“You are kidding, right?” she asked, still grinning.
“I wish I was.” I replied, keeping a straight face.
Afterwards a romance silence befell us. Her face was still downwards as her pointy nose poked my chest from time to time. Slowly she withdrew her right hand from my left shoulder, took the already uncorked bottle of wine that was near a Chinese vase on my glass table and took a quick swig. She yelped and wiped her mouth with the back of her palm, dropped the bottle and placed her hand on my shoulder again. We remained interlocked, staring into each other’s eyes.
“How would you have eaten it?” she asked in a very low and husky tone.
“Do you really want to know?” I asked.
“Yes. Tell me” she reasserted, sounding huskier than before.
“Well, first of all, with my bare hands, I would have torn the wings into different parts, graze and shove them together with those over-fried onions, after which I will gnaw and crunch their bones, milking out those stew juices from them. You know, get a little dirty than the whole fancy fork and knife thing.” I quickly added.
She remained silent again as we continued to stare at each other. The mood was becoming warm.
“Will you eat me like that?” she teased, steadying her eyes to mine.
“Pardon” I quipped, pretending not to have heard her. Slowly she leaped up and whispered into my right ear:
“Will you get dirty with me? Will you munch and crunch me into shards? Will you sip my ‘stew juices’?”
“Jude why aren’t you eating?” her mom asked me, eyes piercing and disapproving as I fiddled with the cutleries.
Everyone in the room paused and stirred their gazes towards me. Sidney withdrew and recoiled inwardly. She avoided eye contact with me. She wasn’t embarrassed, just shy. My stomach churned as her mother spoke. I needed a good answer and I needed it fast.
“Do none of the dishes interest you?” she asked, sarcastically.
“pffff” I scoffed. “Ma, are you kidding me, these are awesome.” I responded, sounding as blasé as possible.
“Then what else is the matter?” she persisted, sounding a bit serious and concerned.
Swiftly, I took a glass of water, drew a long breath, reclined into my seat and began to speak:
“Sir, Ma, if I may crave your indulgence, I’m not used to highly impeccable table manners and sophisticated eating instruments like these ones before me. I wish I was, but I’m not. And I will be damned if I can’t even be honest with you over such an insignificant but significant issue.”
I paused and readjusted forward to the edge of my seat.

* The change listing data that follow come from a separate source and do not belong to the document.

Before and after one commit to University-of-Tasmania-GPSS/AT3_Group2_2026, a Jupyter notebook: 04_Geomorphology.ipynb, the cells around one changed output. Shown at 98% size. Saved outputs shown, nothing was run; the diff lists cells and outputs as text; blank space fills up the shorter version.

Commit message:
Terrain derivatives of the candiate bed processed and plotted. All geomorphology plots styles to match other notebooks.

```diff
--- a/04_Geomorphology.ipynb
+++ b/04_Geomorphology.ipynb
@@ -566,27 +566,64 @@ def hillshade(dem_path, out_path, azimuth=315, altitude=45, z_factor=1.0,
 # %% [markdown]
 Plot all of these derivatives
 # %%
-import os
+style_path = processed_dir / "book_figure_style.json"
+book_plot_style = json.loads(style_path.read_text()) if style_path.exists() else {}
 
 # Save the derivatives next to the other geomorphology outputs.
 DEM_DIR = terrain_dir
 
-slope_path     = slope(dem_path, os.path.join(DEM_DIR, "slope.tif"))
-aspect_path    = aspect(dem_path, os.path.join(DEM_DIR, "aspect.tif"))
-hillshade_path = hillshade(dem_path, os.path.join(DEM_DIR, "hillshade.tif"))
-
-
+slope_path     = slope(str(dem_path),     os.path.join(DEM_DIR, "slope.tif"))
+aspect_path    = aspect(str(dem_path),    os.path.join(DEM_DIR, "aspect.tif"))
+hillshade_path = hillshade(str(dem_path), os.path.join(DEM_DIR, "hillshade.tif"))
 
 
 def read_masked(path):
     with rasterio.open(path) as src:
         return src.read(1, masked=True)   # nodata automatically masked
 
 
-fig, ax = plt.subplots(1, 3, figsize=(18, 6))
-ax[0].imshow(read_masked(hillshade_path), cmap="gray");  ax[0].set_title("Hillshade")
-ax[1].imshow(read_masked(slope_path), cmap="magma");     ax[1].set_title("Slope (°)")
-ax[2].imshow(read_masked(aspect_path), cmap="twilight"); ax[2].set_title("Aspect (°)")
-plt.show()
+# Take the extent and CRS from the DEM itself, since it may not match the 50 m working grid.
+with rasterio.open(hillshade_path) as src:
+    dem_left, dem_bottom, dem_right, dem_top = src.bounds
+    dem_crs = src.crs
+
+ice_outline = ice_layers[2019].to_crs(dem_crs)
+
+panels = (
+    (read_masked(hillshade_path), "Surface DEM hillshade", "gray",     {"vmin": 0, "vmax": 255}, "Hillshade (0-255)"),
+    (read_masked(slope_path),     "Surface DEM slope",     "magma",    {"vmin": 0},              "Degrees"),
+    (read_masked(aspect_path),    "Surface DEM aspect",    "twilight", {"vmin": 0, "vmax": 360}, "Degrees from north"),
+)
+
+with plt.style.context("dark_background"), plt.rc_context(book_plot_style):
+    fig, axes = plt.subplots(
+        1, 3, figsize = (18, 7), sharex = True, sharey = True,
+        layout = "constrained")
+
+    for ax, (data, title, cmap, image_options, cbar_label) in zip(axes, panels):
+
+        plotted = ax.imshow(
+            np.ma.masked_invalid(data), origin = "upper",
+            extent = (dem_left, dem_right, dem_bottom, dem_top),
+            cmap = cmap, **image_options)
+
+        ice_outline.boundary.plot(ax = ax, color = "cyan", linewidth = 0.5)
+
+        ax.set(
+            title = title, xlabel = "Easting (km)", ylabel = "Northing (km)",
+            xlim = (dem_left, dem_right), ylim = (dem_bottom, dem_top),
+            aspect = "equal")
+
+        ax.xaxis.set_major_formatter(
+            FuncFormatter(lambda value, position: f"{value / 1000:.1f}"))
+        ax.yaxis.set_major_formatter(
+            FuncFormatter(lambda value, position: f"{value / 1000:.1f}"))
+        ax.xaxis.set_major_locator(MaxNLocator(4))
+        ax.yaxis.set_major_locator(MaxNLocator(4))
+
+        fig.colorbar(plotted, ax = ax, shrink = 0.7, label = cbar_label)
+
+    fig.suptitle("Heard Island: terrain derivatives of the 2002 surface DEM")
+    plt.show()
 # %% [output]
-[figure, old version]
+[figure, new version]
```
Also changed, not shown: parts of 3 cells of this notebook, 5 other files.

“Sir, Ma. I’m so in love with your daughter that my heart literally skips anytime I see her. I sincerely believe that no man alive can treat and love her the way I hope to treat and love her. I may not be high class, nor sophisticated. I may not know how to appreciate the gentleness of jazz or the fillip that comes with the act of sipping wines with ease. I don’t play golf neither do I know much about the indices of stock exchange, heck, I can’t even eat with regular forks and knives, but my love for your daughter is way advanced and sophisticated than all that. All I ask for is your blessings to make her mine. Please, Sir, Ma, I would love to marry your daughter.”
Everyone’s gazes once again, simultaneously redirected to the parents. Sidney seemed thrown and proud. I saw excitement in her eyes. I saw acceptance in her siblings’ eyes. I saw gladness, calm and pride in my own eyes, but I saw nothing in her parents’ eyes. The silence was palpable. Her dad swung his face upwards, looking at nothing in particular. Her mom took a deep breath and folded her hands across her chest. She seemed assailed. My heart raced and raged at the same time. My seat became hot. The suspense was chilling.
Finally, her dad brought down his face, chuckled for a moment and said:
“Son; welcome to the family.”